Change detection outputs
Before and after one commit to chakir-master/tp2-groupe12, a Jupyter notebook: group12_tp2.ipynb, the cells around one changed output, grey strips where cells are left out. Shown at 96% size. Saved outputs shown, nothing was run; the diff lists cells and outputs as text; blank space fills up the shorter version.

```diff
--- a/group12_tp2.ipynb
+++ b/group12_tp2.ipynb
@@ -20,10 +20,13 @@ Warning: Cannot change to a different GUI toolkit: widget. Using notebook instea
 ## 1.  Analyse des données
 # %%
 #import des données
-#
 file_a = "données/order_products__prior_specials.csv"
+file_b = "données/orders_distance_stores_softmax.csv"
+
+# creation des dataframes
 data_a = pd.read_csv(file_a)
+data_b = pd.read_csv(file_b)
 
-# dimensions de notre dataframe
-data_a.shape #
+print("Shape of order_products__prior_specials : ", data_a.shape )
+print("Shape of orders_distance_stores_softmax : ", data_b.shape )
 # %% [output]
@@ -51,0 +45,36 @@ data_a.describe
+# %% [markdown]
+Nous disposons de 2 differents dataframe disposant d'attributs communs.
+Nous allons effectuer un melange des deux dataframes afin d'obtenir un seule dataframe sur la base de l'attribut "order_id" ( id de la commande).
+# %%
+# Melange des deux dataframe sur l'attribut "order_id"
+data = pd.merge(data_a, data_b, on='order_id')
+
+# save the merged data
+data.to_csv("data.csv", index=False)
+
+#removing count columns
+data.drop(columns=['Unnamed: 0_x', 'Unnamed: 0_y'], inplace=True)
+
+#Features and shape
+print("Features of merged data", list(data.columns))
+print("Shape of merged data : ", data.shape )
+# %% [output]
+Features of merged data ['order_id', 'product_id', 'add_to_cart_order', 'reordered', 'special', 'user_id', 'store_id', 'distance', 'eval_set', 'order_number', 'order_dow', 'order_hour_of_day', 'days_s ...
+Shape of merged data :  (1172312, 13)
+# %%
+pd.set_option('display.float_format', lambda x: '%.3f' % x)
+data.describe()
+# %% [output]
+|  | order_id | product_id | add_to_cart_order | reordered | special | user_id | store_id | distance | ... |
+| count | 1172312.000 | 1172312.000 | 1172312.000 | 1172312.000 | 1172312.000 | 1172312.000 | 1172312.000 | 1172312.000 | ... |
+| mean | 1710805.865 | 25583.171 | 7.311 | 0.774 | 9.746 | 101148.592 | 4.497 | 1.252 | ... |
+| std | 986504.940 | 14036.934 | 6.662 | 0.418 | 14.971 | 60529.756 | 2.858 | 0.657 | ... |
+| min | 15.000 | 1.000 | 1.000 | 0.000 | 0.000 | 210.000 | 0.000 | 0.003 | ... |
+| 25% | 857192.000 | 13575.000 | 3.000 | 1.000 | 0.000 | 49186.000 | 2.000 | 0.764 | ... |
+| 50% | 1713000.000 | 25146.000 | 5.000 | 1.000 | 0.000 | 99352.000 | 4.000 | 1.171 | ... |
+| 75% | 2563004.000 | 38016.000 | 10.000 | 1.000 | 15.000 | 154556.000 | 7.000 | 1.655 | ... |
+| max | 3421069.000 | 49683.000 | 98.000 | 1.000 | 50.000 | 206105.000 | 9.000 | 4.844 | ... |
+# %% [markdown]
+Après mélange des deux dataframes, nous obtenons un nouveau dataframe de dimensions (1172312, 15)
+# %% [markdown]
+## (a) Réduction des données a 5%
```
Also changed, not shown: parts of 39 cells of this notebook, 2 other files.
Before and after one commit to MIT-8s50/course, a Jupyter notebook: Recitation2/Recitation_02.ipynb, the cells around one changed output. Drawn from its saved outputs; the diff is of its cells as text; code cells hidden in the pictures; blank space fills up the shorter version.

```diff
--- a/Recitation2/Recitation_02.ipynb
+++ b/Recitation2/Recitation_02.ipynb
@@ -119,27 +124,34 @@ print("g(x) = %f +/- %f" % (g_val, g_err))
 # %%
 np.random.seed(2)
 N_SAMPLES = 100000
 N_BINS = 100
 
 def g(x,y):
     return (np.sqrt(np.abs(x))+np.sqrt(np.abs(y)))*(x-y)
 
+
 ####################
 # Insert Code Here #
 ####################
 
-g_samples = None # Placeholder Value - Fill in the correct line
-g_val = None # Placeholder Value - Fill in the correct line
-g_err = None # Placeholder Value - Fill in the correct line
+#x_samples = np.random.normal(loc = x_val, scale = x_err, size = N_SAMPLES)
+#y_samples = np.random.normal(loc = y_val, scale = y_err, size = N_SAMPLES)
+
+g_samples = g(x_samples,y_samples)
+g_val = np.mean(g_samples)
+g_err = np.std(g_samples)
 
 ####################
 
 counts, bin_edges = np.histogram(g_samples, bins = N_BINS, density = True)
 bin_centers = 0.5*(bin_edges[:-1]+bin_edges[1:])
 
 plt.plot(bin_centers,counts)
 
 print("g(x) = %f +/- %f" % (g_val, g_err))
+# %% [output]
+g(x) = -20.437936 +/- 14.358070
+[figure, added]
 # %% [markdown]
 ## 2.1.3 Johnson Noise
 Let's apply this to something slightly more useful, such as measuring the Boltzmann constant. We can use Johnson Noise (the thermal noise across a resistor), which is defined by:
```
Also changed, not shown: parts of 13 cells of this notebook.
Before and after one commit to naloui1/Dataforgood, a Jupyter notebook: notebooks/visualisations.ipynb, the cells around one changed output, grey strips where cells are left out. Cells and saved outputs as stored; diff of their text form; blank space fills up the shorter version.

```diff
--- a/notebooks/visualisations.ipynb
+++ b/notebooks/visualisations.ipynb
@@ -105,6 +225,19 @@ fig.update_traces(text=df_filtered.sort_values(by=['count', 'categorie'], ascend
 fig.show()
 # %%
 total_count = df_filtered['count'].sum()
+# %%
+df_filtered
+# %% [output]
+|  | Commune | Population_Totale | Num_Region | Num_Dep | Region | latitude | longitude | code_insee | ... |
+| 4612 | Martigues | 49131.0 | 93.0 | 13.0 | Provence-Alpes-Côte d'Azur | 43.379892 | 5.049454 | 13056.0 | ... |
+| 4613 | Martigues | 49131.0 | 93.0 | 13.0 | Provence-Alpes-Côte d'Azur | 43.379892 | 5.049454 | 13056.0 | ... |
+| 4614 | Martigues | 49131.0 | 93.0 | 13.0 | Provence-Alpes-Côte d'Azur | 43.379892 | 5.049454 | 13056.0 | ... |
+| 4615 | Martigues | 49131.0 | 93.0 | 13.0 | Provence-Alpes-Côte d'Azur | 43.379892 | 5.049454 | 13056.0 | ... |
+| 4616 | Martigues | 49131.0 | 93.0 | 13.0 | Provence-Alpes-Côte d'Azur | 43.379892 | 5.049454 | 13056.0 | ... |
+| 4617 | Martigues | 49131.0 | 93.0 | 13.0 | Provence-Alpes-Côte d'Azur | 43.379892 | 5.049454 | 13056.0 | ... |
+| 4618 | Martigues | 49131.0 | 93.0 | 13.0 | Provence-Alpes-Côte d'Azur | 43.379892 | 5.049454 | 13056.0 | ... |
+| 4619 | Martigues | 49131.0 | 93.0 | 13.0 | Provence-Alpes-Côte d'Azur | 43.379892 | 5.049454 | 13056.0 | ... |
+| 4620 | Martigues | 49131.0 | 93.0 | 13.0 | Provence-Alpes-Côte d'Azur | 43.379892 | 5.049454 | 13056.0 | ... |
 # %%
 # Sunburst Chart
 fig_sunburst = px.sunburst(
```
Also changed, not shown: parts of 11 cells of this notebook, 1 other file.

* **Exercise aim**:
Above are the entries; give them back verbatim.

* **Written solution**:
Before and after one commit to chakir-master/tp2-groupe12, a Jupyter notebook: group12_tp2.ipynb, the cells around one changed output, grey strips where cells are left out. Shown at 96% size. Saved outputs shown, nothing was run; the diff lists cells and outputs as text; blank space fills up the shorter version.

```diff
--- a/group12_tp2.ipynb
+++ b/group12_tp2.ipynb
@@ -20,10 +20,13 @@ Warning: Cannot change to a different GUI toolkit: widget. Using notebook instea
 ## 1.  Analyse des données
 # %%
 #import des données
-#
 file_a = "données/order_products__prior_specials.csv"
+file_b = "données/orders_distance_stores_softmax.csv"
+
+# creation des dataframes
 data_a = pd.read_csv(file_a)
+data_b = pd.read_csv(file_b)
 
-# dimensions de notre dataframe
-data_a.shape #
+print("Shape of order_products__prior_specials : ", data_a.shape )
+print("Shape of orders_distance_stores_softmax : ", data_b.shape )
 # %% [output]
@@ -51,0 +45,36 @@ data_a.describe
+# %% [markdown]
+Nous disposons de 2 differents dataframe disposant d'attributs communs.
+Nous allons effectuer un melange des deux dataframes afin d'obtenir un seule dataframe sur la base de l'attribut "order_id" ( id de la commande).
+# %%
+# Melange des deux dataframe sur l'attribut "order_id"
+data = pd.merge(data_a, data_b, on='order_id')
+
+# save the merged data
+data.to_csv("data.csv", index=False)
+
+#removing count columns
+data.drop(columns=['Unnamed: 0_x', 'Unnamed: 0_y'], inplace=True)
+
+#Features and shape
+print("Features of merged data", list(data.columns))
+print("Shape of merged data : ", data.shape )
+# %% [output]
+Features of merged data ['order_id', 'product_id', 'add_to_cart_order', 'reordered', 'special', 'user_id', 'store_id', 'distance', 'eval_set', 'order_number', 'order_dow', 'order_hour_of_day', 'days_s ...
+Shape of merged data :  (1172312, 13)
+# %%
+pd.set_option('display.float_format', lambda x: '%.3f' % x)
+data.describe()
+# %% [output]
+|  | order_id | product_id | add_to_cart_order | reordered | special | user_id | store_id | distance | ... |
+| count | 1172312.000 | 1172312.000 | 1172312.000 | 1172312.000 | 1172312.000 | 1172312.000 | 1172312.000 | 1172312.000 | ... |
+| mean | 1710805.865 | 25583.171 | 7.311 | 0.774 | 9.746 | 101148.592 | 4.497 | 1.252 | ... |
+| std | 986504.940 | 14036.934 | 6.662 | 0.418 | 14.971 | 60529.756 | 2.858 | 0.657 | ... |
+| min | 15.000 | 1.000 | 1.000 | 0.000 | 0.000 | 210.000 | 0.000 | 0.003 | ... |
+| 25% | 857192.000 | 13575.000 | 3.000 | 1.000 | 0.000 | 49186.000 | 2.000 | 0.764 | ... |
+| 50% | 1713000.000 | 25146.000 | 5.000 | 1.000 | 0.000 | 99352.000 | 4.000 | 1.171 | ... |
+| 75% | 2563004.000 | 38016.000 | 10.000 | 1.000 | 15.000 | 154556.000 | 7.000 | 1.655 | ... |
+| max | 3421069.000 | 49683.000 | 98.000 | 1.000 | 50.000 | 206105.000 | 9.000 | 4.844 | ... |
+# %% [markdown]
+Après mélange des deux dataframes, nous obtenons un nouveau dataframe de dimensions (1172312, 15)
+# %% [markdown]
+## (a) Réduction des données a 5%
```
Also changed, not shown: parts of 39 cells of this notebook, 2 other files.
Before and after one commit to MIT-8s50/course, a Jupyter notebook: Recitation2/Recitation_02.ipynb, the cells around one changed output. Drawn from its saved outputs; the diff is of its cells as text; code cells hidden in the pictures; blank space fills up the shorter version.

```diff
--- a/Recitation2/Recitation_02.ipynb
+++ b/Recitation2/Recitation_02.ipynb
@@ -119,27 +124,34 @@ print("g(x) = %f +/- %f" % (g_val, g_err))
 # %%
 np.random.seed(2)
 N_SAMPLES = 100000
 N_BINS = 100
 
 def g(x,y):
     return (np.sqrt(np.abs(x))+np.sqrt(np.abs(y)))*(x-y)
 
+
 ####################
 # Insert Code Here #
 ####################
 
-g_samples = None # Placeholder Value - Fill in the correct line
-g_val = None # Placeholder Value - Fill in the correct line
-g_err = None # Placeholder Value - Fill in the correct line
+#x_samples = np.random.normal(loc = x_val, scale = x_err, size = N_SAMPLES)
+#y_samples = np.random.normal(loc = y_val, scale = y_err, size = N_SAMPLES)
+
+g_samples = g(x_samples,y_samples)
+g_val = np.mean(g_samples)
+g_err = np.std(g_samples)
 
 ####################
 
 counts, bin_edges = np.histogram(g_samples, bins = N_BINS, density = True)
 bin_centers = 0.5*(bin_edges[:-1]+bin_edges[1:])
 
 plt.plot(bin_centers,counts)
 
 print("g(x) = %f +/- %f" % (g_val, g_err))
+# %% [output]
+g(x) = -20.437936 +/- 14.358070
+[figure, added]
 # %% [markdown]
 ## 2.1.3 Johnson Noise
 Let's apply this to something slightly more useful, such as measuring the Boltzmann constant. We can use Johnson Noise (the thermal noise across a resistor), which is defined by:
```
Also changed, not shown: parts of 13 cells of this notebook.
Before and after one commit to naloui1/Dataforgood, a Jupyter notebook: notebooks/visualisations.ipynb, the cells around one changed output, grey strips where cells are left out. Cells and saved outputs as stored; diff of their text form; blank space fills up the shorter version.

```diff
--- a/notebooks/visualisations.ipynb
+++ b/notebooks/visualisations.ipynb
@@ -105,6 +225,19 @@ fig.update_traces(text=df_filtered.sort_values(by=['count', 'categorie'], ascend
 fig.show()
 # %%
 total_count = df_filtered['count'].sum()
+# %%
+df_filtered
+# %% [output]
+|  | Commune | Population_Totale | Num_Region | Num_Dep | Region | latitude | longitude | code_insee | ... |
+| 4612 | Martigues | 49131.0 | 93.0 | 13.0 | Provence-Alpes-Côte d'Azur | 43.379892 | 5.049454 | 13056.0 | ... |
+| 4613 | Martigues | 49131.0 | 93.0 | 13.0 | Provence-Alpes-Côte d'Azur | 43.379892 | 5.049454 | 13056.0 | ... |
+| 4614 | Martigues | 49131.0 | 93.0 | 13.0 | Provence-Alpes-Côte d'Azur | 43.379892 | 5.049454 | 13056.0 | ... |
+| 4615 | Martigues | 49131.0 | 93.0 | 13.0 | Provence-Alpes-Côte d'Azur | 43.379892 | 5.049454 | 13056.0 | ... |
+| 4616 | Martigues | 49131.0 | 93.0 | 13.0 | Provence-Alpes-Côte d'Azur | 43.379892 | 5.049454 | 13056.0 | ... |
+| 4617 | Martigues | 49131.0 | 93.0 | 13.0 | Provence-Alpes-Côte d'Azur | 43.379892 | 5.049454 | 13056.0 | ... |
+| 4618 | Martigues | 49131.0 | 93.0 | 13.0 | Provence-Alpes-Côte d'Azur | 43.379892 | 5.049454 | 13056.0 | ... |
+| 4619 | Martigues | 49131.0 | 93.0 | 13.0 | Provence-Alpes-Côte d'Azur | 43.379892 | 5.049454 | 13056.0 | ... |
+| 4620 | Martigues | 49131.0 | 93.0 | 13.0 | Provence-Alpes-Côte d'Azur | 43.379892 | 5.049454 | 13056.0 | ... |
 # %%
 # Sunburst Chart
 fig_sunburst = px.sunburst(
```
Also changed, not shown: parts of 11 cells of this notebook, 1 other file.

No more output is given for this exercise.